What is TPD?
In the case you have suffered a permanent and severe disability there can be a profound effect on you physically, emotionally and financially. The majority of superannuation funds provide Total and Permanent Disability (“TPD”) cover and subject to criteria being met, you may be entitled to receive a lump sum.
TPD definitions vary from policy to policy. However, if you have suffered an injury or condition which prevents you from working in any capacity for which you are suited then you may be entitled to a TPD benefit under your superannuation policy.
Importantly, it doesn’t matter whether your disability has been caused by a work injury, accident, hereditary disease or condition. Even if your injury / condition arose in the past, you can still qualify for a TPD payment.
Do I have TPD cover?
If you’ve recently been employed then it is a legal requirement for your employer to have paid superannuation contributions on your behalf. You simply need to contact your superannuation fund to find out if you have cover for TPD. You can also refer to your fund’s product disclosure statement (PDS) which may be available on their website or your annual member’s statement.
If you haven’t worked for some time and cannot recall the applicable superannuation fund you can contact the Australian Taxation Office (ATO) to request details of what superannuation has been paid in the past.
It also pays to check with the applicable superannuation fund if you have cover for income protection, salary continuance or temporary disability benefits. These types of payments are often paid for up to two years.
In the case that you don’t have TPD cover, you may be eligible to request an early release of your superannuation on medical or compassionate grounds.
Previous work injury or compensation claim?
Even if you have received workers compensation through the Return to Work (SA) scheme or damages from a motor vehicle accident or public liability claim you may still be eligible to pursue a TPD claim.
Under most superannuation policies there is a waiting period before the insurer of the superannuation fund considers your claim and makes a decision. This is often for between three and six months.
What is the TPD claim process?
Following the waiting period, the superannuation fund will seek information from you about your injury / condition, employment, general circumstances and medical evidence from your treating doctor(s). There will be claim forms to complete as well as medical attendant statement(s) which need to be completed by your treating doctor(s).
The superannuation fund will essentially be looking for evidence to support that your injury / condition prevents you from ever working again in employment for which you are suited. They will need to give due regard to your previous work experience and qualifications.
Whilst you can complete the relevant paperwork yourself and make a claim for a TPD benefit, the evidence you provide to the fund is critical in deciding whether or not your claim is accepted. It is not uncommon for funds to reject claims based on one piece of information or evidence provided by the claimant.
Therefore, it pays to have the assistance of an experienced lawyer to look over all of the evidence before submitting the claim to the fund.

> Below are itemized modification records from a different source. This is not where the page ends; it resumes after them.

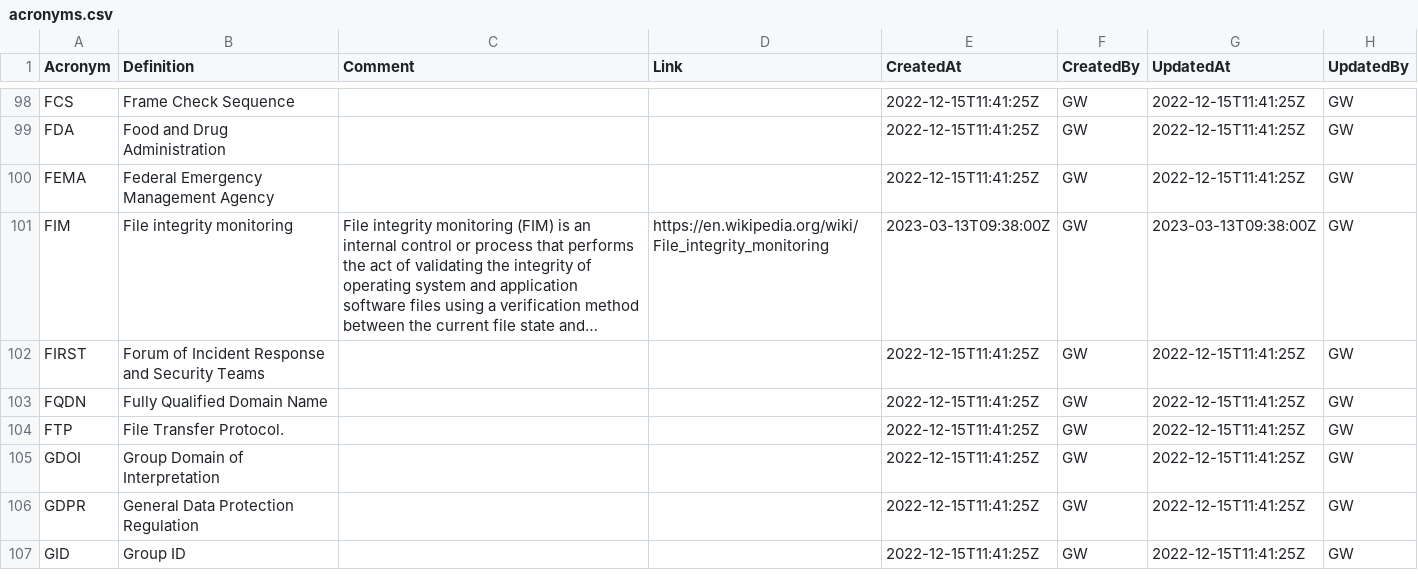
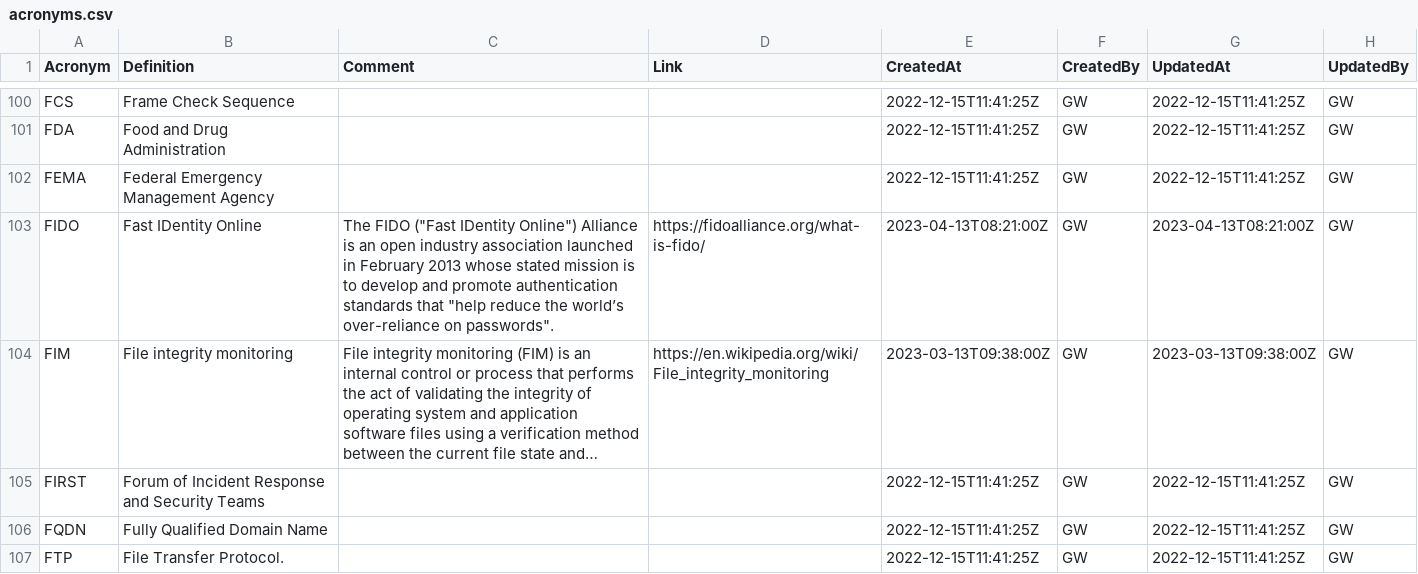
Before and after one commit to webbstacken/it-acronyms, a CSV file: static/data/acronyms.csv, drawn as a sheet; only a part is shown, gaps mark what is left out; the shorter side is filled out with more unchanged rows; long unchanged cells end in …; the diff covers the shown part only; the diff names each change by its address in the sheet, - before the commit and + after, or states it on an @@ line.

Commit message:
updated acronyms "db"

```diff
--- a/static/data/acronyms.csv
+++ b/static/data/acronyms.csv
+row 103: FIDO | Fast IDentity Online | The FIDO ("Fast IDentity Online") Alliance is an open industry association launched in February 2013 whose stated mission is to develop and promote authentication standards that "help reduce the world’s over-reliance on passwords". | https://fidoalliance.org/what-is-fido/ | 2023-04-13T08:21:00Z | GW | 2023-04-13T08:21:00Z | GW
```
Also changed, not shown: 13 added rows and 13 edited cells elsewhere in this file, 1 other file.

It is also important to note that treating doctors who are asked to complete medical attendant statements often have little understanding of the criteria that you must meet in order for your claim to be successful. If there is an error in the statement or if the information provided by the doctor fails to satisfy the TPD definition this can lead to your claim being denied.
Can I make claims under multiple policies?

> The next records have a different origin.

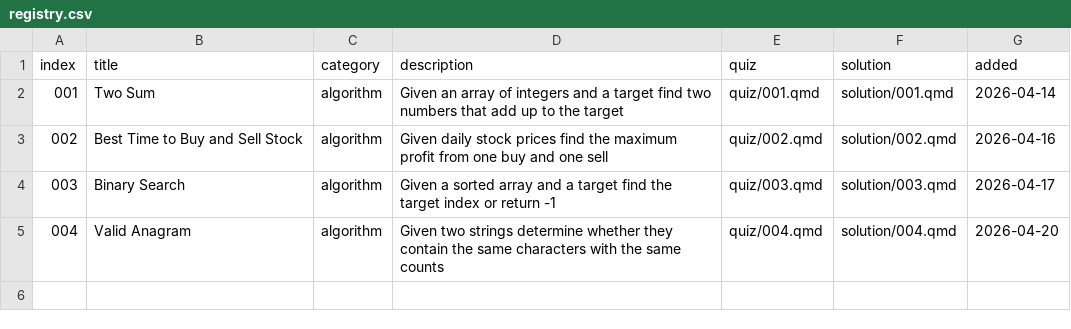
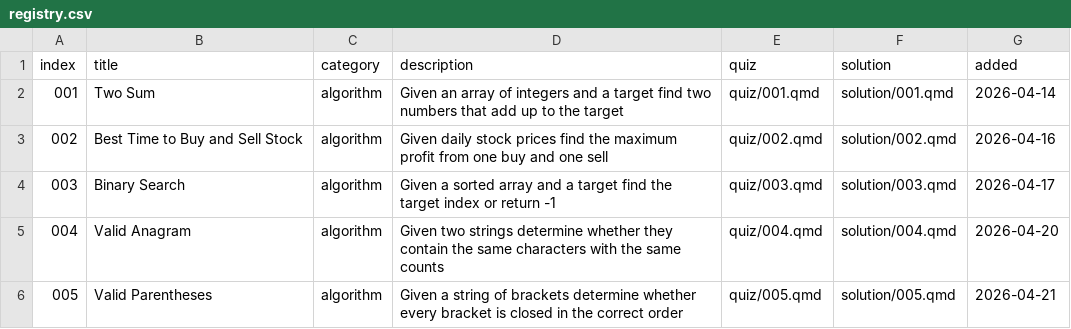
Before and after one commit to evanbio/kata, a CSV file: registry.csv, drawn as a sheet; the diff names each change by its address in the sheet, - before the commit and + after, or states it on an @@ line.

Commit message:
feat: add valid parentheses kata

```diff
--- a/registry.csv
+++ b/registry.csv
+row 6: 005 | Valid Parentheses | algorithm | Given a string of brackets determine whether every bracket is closed in the correct order | quiz/005.qmd | solution/005.qmd | 2026-04-21
```
Also changed, not shown: 3 other files.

You can potentially make claims under multiple superannuation policies. However, it is important to seek legal advice before deciding how to go about making claims through the applicable superannuation funds. It also pays to seek financial advice about rolling over your superannuation into one policy.
There are no legislated time limits on making TPD claims. However, in the event your claim is rejected, there are time limits on making a complaint – see below.

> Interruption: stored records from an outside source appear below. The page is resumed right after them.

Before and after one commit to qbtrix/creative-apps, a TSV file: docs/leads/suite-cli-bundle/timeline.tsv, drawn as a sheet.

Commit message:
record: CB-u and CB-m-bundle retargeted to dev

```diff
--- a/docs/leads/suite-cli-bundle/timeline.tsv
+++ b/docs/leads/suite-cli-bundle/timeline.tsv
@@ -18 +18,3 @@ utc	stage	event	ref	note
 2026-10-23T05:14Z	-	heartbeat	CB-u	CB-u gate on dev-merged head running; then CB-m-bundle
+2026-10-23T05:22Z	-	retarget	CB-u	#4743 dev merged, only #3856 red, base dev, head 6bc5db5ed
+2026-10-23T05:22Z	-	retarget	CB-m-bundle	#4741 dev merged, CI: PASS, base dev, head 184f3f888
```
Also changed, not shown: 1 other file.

What happens if my claim is denied?
It is possible to dispute the denial of a TPD benefit claim. The usual first step is to request an internal review with the applicable fund / insurer.
If an internal review fails then it may be possible to lodge a complaint with Australian Financial Complaints Authority (ACFA). There are time limits involved in making a complaint with ACFA. For example, if you permanently ceased employment because of a physical or mental condition which gave rise to the TPD claim then you must have submitted a TPD claim to the relevant fund within two years of permanently creasing employment and you must make a complaint to AFCA within four years of the decision being made.
It is also possible to take your matter Court but it highly recommend to seek legal advice about your potential options.
Crescent Lawyers offer a Free Initial Appointment to provide an honest assessment of your TPD claim. Further, there are no legal cost payable unless your claim is successful and you receive a TPD benefit. Phone 8312 7055 or email@example.com.